The likelihood that Koreans younger than 30 will be able to afford a home in 10 years is getting smaller and smaller. According to a study by the Korea Research Institute for Human Settlements, as of 2014, half the homes available in Seoul are out of the reach for adults between the ages of 25 and 29. Even taking into account mortgage-backed loans, costs have skyrocketed beyond being affordable.
The analysis presumes that home prices will not climb higher from current levels and that the economy grows over 3 percent annually. In other words, under current conditions, not many young people would be able to afford a home on their own.
Home security is a basic life necessity. But more young people are giving up on marriage, children and child care due to the instability in the housing market. The birthrate in Gijang, Busan, stands at 1.78 - higher than national average of 1.21 - because home prices are just 50 to 70 percent of the levels in the port city’s downtown area or nearby Ulsan. Rent also costs half as much and a few child care centers will look after toddlers until late in the night. Needless to say, cheap housing and a good child care environment increases birth rates.
Peripheral cities in Japan have also been trying to draw in more newlyweds and families with small children by offering homes cheap or for free. In September, Prime Minister Shinzo Abe appointed a minister to look after keeping the population at above 100 million; he also plans to expand home assistance to young people.
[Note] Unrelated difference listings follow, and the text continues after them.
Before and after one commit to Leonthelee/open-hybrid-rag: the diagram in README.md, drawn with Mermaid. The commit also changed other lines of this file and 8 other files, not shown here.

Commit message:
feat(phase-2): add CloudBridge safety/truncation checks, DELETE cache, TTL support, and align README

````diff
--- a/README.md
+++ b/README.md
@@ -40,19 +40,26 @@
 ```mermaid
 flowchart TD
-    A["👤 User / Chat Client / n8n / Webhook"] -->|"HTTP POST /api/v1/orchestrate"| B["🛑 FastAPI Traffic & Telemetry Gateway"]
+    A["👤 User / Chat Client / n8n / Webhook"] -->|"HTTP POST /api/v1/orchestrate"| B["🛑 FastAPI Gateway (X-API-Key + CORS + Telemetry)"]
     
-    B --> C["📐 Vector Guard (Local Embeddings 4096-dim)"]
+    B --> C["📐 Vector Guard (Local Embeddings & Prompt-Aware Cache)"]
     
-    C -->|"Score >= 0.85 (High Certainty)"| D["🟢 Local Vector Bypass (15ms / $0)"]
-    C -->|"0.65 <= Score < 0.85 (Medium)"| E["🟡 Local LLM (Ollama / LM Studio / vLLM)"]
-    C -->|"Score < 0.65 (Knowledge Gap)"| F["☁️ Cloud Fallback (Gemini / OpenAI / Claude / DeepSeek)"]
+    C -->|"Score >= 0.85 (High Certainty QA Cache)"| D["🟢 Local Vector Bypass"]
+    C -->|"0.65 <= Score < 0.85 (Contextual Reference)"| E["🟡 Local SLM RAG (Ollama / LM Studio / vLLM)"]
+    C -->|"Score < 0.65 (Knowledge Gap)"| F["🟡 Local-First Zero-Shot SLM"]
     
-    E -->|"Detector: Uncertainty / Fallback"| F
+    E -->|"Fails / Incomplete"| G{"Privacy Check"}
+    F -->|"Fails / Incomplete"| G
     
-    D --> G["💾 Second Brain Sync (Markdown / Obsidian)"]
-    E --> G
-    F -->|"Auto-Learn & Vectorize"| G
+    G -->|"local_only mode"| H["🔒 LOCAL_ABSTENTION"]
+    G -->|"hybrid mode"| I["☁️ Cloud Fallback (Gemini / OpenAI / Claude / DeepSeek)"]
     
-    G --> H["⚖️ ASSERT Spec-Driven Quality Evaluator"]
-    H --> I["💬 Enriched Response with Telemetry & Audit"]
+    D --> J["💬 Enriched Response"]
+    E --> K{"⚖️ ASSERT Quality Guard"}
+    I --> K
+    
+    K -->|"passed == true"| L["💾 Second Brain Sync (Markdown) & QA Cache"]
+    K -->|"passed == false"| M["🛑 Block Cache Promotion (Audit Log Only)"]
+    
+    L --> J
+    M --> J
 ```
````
By comparison, our housing policy for young people is essentially nonexistent. The government has increased public rent supplies, but housing for the young and old fall far short of what the president previously pledged. The 4,800 homes in commuter towns around the capital promised for newlyweds are insufficient against the demand. So unless the government comes up with a better plan it cannot expect births to rise. JoongAng Ilbo, Jan. 21, Page 30